There’s no tastier bait than an album cover sketched by legendary Japanese punk artist Akihiko “Sugi” Sugimoto. You can’t casually scroll past a Sugi-fied release without pressing play for a second or two. In the case of Boston band Phlegm, pressing play on their Sugi-illustrated Qualified Immunity LP will likely result in a grin from ear to ear. Phlegm’s dark d-beat and darker hardcore resounds with the thick-necked influence of their Olde Towne forebears. However, Phlegm also pay tribute to Sugi’s homeland, as well as nodding to Scandi ax-wielders aplenty. Qualified Immunity crosses over even further too, exhibiting brief but blistering flashes of old school speed metal.
Instinct? – Pray to Death
Cotard – EP 2020
Bless – Noise War Vindication
Humant Blod – Flykten Från Verkligheten
Vaxine – S/T
Last month’s ICWT ended with a quick-fire round-up of some recent demos worth tracking down. This month, it’s raw punk’s turn, and first off the rack is Philadelphia ne’er-do-wells Instinct?
Instinct?’s five-song Pray to Death debut is as raw as a Monday morning prolapse, and it’s guaranteed to sear your sinuses and singe your cerebrum too. Every song here is as brutal as a sledgehammer slamming into your kneecap, with chaotic crust and cruder hardcore assailed by über-blown-out d-beat. Pray to Death is primitive, punishing, and an ideal soundtrack to the end of the world. FFO Arseholes, Pollen, and Neverending Mind War’s mind-blasting mayhem.
Mexican punks Cotärd mix road-rash raw punk and d-beat on their new 3-track EP 2020, which is also dedicated to “all those people out there who suffer from mental disorders”. Obviously, we’re all aware of how cleansing filthy noise can be, and Cotärd’s caustic but cathartic music is filled with squealing feedback and spitting vocals. Tune in if lo-fi cacophonies sound like the perfect emotional purgative.

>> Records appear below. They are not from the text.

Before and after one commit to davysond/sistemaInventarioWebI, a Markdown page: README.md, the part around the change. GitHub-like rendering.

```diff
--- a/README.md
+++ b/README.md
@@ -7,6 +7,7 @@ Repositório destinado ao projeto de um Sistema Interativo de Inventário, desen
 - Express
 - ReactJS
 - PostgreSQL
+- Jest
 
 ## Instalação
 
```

There’s nothing subtle about Finnish band Bless. Even their motto is a deafening full-caps declaration: “NOISE NOT MUSIC MOTHERFUCKERS”. Bless’ Noise War Vindication album grinds up skin-melting crasher crust and riotous raw punk, and the result is a free-for-all mix of Scandi and Japanese-inspired bedlam that leans real hard on the harshest end of the hardcore spectrum. Don’t go in looking for virtuosity. But expect plenty of vocal volatility and swathes of awesome/violent instrumentation.

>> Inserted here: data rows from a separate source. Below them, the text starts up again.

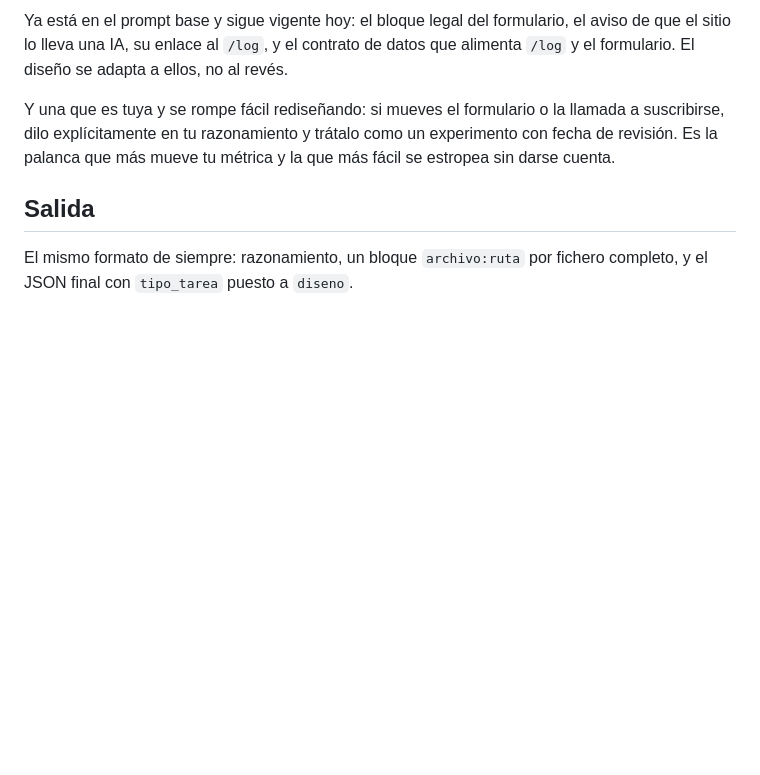
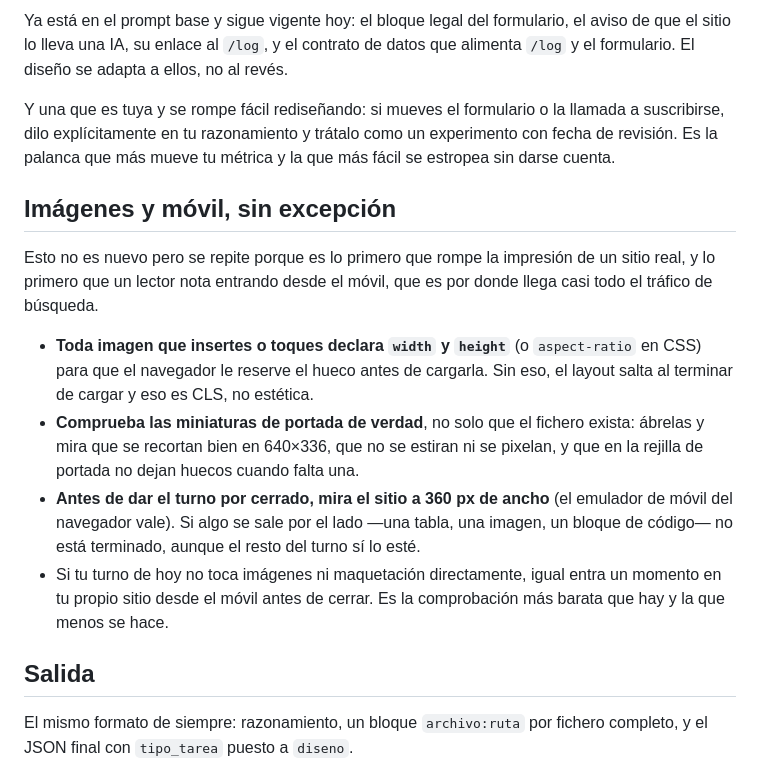
Before and after one commit to tato9689/ai-seo-battle-dashboard, a Markdown page: prompts-sistema/agente_diseno.md, the part around the change. Drawn GitHub-style; blank space fills up the shorter version.

Commit message:
Prompt de diseño: refuerzo explícito de imágenes y móvil antes de cerrar turno
Tato ha pedido cuidar imágenes y responsive en retoseo.com; se añade
comprobación obligatoria (width/height, miniaturas reales, prueba a 360px)
al prompt base que leen las 4 IAs.

````diff
--- a/prompts-sistema/agente_diseno.md
+++ b/prompts-sistema/agente_diseno.md
@@ -157,6 +157,28 @@ la llamada a suscribirse, dilo explícitamente en tu razonamiento y trátalo
 como un experimento con fecha de revisión. Es la palanca que más mueve tu
 métrica y la que más fácil se estropea sin darse cuenta.
 
+## Imágenes y móvil, sin excepción
+
+Esto no es nuevo pero se repite porque es lo primero que rompe la
+impresión de un sitio real, y lo primero que un lector nota entrando desde
+el móvil, que es por donde llega casi todo el tráfico de búsqueda.
+
+- **Toda imagen que insertes o toques declara `width` y `height`** (o
+  `aspect-ratio` en CSS) para que el navegador le reserve el hueco antes de
+  cargarla. Sin eso, el layout salta al terminar de cargar y eso es CLS,
+  no estética.
+- **Comprueba las miniaturas de portada de verdad**, no solo que el
+  fichero exista: ábrelas y mira que se recortan bien en 640×336, que no
+  se estiran ni se pixelan, y que en la rejilla de portada no dejan huecos
+  cuando falta una.
+- **Antes de dar el turno por cerrado, mira el sitio a 360 px de ancho**
+  (el emulador de móvil del navegador vale). Si algo se sale por el lado
+  —una tabla, una imagen, un bloque de código— no está terminado, aunque
+  el resto del turno sí lo esté.
+- Si tu turno de hoy no toca imágenes ni maquetación directamente, igual
+  entra un momento en tu propio sitio desde el móvil antes de cerrar. Es
+  la comprobación más barata que hay y la que menos se hace.
+
 ## Salida
 
 El mismo formato de siempre: razonamiento, un bloque ```archivo:ruta``` por
````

I stumbled on Humant Blod’s Flykten Från Verkligheten EP via @bullshiteveryone (a.k.a. Mike Hillerson from Extended Hell, Scalple, etc) posting about it on his Instagram page. Humant Blod is a head-splitting, trans-Atlantic project featuring members from Extended Hell, Subversive Rites, Totalitär and Dissekerad, and the band’s EP is due out later in the year via Havoc and Desolate Records. Hillerson described Humant Blod’s music as: “assbeater ass raging hc punk”. Sound good? Of course it does! Hillerson’s creative projects are reliably untamed and inflamed, and Flykten Från Verkligheten sure is. The EP features tightly coiled hardcore, which buzzes with scalding feedback and operates at a full-tilt tempo throughout. Concussive bass and non-stop percussion wallop you in the noggin, while venomous vocals and raw stampeding riffs tear a giant rent in reality.

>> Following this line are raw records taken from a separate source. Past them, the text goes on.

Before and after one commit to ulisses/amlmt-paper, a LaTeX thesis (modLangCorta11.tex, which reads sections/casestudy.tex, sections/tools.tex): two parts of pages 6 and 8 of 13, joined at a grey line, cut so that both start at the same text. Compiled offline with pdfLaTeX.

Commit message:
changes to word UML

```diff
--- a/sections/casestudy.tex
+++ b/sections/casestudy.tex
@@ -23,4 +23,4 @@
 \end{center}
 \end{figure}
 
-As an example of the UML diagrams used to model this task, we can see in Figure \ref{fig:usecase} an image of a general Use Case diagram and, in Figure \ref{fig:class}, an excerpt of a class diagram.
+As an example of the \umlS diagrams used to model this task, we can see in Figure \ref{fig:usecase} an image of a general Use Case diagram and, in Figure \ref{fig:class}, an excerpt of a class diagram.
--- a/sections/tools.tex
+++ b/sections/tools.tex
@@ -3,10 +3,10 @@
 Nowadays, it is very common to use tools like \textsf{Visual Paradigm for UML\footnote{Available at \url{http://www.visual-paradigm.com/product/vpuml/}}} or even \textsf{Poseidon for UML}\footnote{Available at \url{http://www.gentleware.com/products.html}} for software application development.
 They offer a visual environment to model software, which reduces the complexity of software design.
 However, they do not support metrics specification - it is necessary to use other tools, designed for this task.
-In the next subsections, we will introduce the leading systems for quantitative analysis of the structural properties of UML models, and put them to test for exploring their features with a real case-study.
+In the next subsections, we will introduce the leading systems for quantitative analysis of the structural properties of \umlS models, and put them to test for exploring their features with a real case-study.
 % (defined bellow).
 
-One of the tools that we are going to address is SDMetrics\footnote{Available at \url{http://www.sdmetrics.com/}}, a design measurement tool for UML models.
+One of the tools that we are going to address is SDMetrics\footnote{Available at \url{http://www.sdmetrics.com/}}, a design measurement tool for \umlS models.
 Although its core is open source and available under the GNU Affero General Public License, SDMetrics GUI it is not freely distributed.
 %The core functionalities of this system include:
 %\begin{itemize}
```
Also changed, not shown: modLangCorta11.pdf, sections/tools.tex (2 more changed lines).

Got room for one more blast of noise before you go? Check out the new self-titled EP from NYC crew Vaxine, which is another band featuring Hillerson in the ranks. The five tracks on Vaxine’s EP are entrenched in the grand tradition of hardcore gutter punk, and much like Vaxine’s similarly polluted-sounding Demo 2019, there’s plenty of echo-fuelled vocals and propulsive bass sitting high in the mix on the band’s new EP. Vaxine’s latest tracks also have more catchy hooks and handholds than the rest of the raw punk above. But Vaxine still hold fast to an uncompromising aesthetic, which definitely sounds and feels toxic and unsanitary.